_DIRECTIONS FOR THIS TASK_: Search the records for the word "fonts" and pick out every line that has it.

_GIVEN DATA_:
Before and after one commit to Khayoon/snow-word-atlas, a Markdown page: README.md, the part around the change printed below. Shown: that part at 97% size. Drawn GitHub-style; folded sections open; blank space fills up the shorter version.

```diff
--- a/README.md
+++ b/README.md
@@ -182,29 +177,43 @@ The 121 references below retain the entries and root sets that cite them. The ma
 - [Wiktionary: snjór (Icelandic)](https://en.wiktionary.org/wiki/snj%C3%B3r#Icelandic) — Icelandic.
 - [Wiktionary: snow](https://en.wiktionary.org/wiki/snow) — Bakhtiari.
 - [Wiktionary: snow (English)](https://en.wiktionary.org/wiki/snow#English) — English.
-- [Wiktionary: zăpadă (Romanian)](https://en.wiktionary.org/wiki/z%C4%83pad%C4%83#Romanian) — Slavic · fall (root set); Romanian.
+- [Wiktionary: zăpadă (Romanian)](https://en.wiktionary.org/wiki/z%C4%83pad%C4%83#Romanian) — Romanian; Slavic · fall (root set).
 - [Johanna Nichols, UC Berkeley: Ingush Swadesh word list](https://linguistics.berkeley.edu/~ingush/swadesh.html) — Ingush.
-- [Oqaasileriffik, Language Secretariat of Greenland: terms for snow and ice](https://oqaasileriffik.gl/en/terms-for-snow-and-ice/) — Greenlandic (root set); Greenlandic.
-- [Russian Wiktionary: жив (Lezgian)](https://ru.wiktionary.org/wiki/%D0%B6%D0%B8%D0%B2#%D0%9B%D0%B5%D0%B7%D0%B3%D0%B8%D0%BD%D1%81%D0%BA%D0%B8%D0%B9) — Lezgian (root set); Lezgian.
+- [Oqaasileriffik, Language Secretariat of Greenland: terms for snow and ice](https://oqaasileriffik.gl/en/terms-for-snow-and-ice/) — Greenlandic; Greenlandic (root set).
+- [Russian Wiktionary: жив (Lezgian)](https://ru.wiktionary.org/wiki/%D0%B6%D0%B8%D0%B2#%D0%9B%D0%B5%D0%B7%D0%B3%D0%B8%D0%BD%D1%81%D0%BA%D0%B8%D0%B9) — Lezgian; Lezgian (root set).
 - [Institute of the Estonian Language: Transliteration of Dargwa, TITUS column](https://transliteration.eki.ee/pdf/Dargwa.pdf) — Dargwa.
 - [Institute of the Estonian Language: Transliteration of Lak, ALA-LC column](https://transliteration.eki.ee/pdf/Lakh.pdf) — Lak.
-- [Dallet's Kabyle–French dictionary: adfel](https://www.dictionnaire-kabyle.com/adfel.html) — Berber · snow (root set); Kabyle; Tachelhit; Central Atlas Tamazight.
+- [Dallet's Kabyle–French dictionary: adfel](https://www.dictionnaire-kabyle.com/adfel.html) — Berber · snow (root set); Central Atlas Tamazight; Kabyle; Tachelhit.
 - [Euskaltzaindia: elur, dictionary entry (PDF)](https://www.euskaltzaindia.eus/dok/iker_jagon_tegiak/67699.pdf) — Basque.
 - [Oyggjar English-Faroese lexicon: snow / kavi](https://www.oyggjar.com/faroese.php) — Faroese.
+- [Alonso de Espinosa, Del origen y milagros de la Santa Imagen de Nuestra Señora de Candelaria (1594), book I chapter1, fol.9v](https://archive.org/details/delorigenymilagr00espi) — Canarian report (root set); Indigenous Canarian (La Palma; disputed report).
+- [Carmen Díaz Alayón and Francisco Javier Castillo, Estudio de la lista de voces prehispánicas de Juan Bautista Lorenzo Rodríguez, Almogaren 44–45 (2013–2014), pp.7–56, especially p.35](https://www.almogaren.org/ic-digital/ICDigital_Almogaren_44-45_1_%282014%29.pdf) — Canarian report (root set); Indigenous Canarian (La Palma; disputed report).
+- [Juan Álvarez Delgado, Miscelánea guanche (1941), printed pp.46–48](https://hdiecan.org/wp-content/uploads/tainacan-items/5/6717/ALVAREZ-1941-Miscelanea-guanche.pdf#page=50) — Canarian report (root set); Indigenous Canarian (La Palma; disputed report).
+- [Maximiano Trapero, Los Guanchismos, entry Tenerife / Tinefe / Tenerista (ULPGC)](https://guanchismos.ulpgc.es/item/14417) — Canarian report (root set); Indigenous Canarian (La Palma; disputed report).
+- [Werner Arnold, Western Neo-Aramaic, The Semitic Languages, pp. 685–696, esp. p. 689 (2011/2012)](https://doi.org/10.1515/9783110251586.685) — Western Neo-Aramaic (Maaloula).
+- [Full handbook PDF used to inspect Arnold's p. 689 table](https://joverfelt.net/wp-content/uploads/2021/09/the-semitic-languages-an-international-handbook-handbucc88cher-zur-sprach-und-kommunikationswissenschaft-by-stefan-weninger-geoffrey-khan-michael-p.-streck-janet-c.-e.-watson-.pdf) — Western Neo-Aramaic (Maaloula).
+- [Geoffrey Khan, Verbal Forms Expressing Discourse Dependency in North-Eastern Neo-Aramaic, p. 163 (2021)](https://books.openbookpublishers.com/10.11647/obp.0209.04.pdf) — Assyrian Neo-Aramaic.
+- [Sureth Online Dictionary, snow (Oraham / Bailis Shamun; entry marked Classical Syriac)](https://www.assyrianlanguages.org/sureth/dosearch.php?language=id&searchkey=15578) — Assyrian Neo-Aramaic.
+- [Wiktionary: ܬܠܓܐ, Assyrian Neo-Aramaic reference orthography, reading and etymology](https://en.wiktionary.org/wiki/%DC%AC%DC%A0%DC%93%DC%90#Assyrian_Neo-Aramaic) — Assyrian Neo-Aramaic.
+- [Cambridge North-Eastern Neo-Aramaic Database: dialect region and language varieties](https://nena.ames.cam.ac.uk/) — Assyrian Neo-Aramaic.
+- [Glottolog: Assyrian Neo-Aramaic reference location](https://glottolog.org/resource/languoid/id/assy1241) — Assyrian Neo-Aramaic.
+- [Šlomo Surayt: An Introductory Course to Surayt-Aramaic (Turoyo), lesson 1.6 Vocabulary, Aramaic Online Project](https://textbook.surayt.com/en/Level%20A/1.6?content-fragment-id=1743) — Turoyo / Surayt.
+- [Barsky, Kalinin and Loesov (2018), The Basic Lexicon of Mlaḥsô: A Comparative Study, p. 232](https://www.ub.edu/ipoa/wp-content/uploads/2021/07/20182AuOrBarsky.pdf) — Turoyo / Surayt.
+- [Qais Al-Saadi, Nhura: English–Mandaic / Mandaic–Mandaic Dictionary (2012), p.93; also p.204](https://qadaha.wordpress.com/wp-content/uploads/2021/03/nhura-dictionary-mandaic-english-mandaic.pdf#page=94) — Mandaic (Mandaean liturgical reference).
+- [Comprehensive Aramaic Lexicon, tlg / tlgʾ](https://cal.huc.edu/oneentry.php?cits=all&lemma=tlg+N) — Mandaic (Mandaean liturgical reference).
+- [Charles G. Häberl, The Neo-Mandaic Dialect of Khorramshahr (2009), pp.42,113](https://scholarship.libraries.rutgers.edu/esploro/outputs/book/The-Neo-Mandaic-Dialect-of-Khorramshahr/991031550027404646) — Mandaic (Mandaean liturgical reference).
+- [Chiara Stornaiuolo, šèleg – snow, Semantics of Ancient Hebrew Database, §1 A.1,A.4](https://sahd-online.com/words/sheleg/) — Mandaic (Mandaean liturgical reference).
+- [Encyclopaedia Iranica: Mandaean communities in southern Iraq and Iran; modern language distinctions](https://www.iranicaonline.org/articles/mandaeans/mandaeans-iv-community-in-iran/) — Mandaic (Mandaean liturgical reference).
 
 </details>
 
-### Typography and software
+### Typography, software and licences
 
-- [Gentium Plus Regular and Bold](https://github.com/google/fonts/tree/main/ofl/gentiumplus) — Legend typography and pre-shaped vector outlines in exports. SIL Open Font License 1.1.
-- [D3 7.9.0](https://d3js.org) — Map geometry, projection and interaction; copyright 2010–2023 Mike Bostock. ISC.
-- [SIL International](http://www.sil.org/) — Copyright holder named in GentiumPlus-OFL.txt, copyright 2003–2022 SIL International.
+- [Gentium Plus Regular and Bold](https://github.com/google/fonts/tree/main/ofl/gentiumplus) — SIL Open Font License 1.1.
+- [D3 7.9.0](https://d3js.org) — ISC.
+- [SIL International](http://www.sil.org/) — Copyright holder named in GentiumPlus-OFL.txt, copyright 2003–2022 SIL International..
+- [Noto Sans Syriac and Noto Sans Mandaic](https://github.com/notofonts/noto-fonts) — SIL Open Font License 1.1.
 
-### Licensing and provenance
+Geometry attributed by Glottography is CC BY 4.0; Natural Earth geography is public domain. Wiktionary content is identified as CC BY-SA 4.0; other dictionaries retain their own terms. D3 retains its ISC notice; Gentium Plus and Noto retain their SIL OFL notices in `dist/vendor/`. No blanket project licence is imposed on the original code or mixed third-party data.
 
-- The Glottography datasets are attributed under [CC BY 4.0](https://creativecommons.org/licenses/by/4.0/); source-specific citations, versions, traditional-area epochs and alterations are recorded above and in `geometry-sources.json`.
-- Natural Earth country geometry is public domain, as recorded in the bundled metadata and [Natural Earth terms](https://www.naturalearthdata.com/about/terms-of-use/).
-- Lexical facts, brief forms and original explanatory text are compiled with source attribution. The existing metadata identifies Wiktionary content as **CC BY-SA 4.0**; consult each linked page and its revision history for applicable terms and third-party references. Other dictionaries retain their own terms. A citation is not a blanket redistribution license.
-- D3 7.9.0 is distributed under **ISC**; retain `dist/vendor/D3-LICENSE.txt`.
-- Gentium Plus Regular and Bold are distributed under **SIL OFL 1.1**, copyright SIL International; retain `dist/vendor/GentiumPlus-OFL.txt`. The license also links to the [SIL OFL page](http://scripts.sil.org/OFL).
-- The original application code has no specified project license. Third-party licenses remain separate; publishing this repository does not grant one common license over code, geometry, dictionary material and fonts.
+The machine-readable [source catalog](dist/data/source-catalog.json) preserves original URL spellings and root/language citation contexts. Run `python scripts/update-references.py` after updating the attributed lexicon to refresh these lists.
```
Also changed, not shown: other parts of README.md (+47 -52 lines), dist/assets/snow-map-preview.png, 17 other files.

_SOLUTION TO THIS PROBLEM_:
-- [Gentium Plus Regular and Bold](https://github.com/google/fonts/tree/main/ofl/gentiumplus) — Legend typography and pre-shaped vector outlines in exports. SIL Open Font License 1.1.
+- [Gentium Plus Regular and Bold](https://github.com/google/fonts/tree/main/ofl/gentiumplus) — SIL Open Font License 1.1.
+- [Noto Sans Syriac and Noto Sans Mandaic](https://github.com/notofonts/noto-fonts) — SIL Open Font License 1.1.
-- The original application code has no specified project license. Third-party licenses remain separate; publishing this repository does not grant one common license over code, geometry, dictionary material and fonts.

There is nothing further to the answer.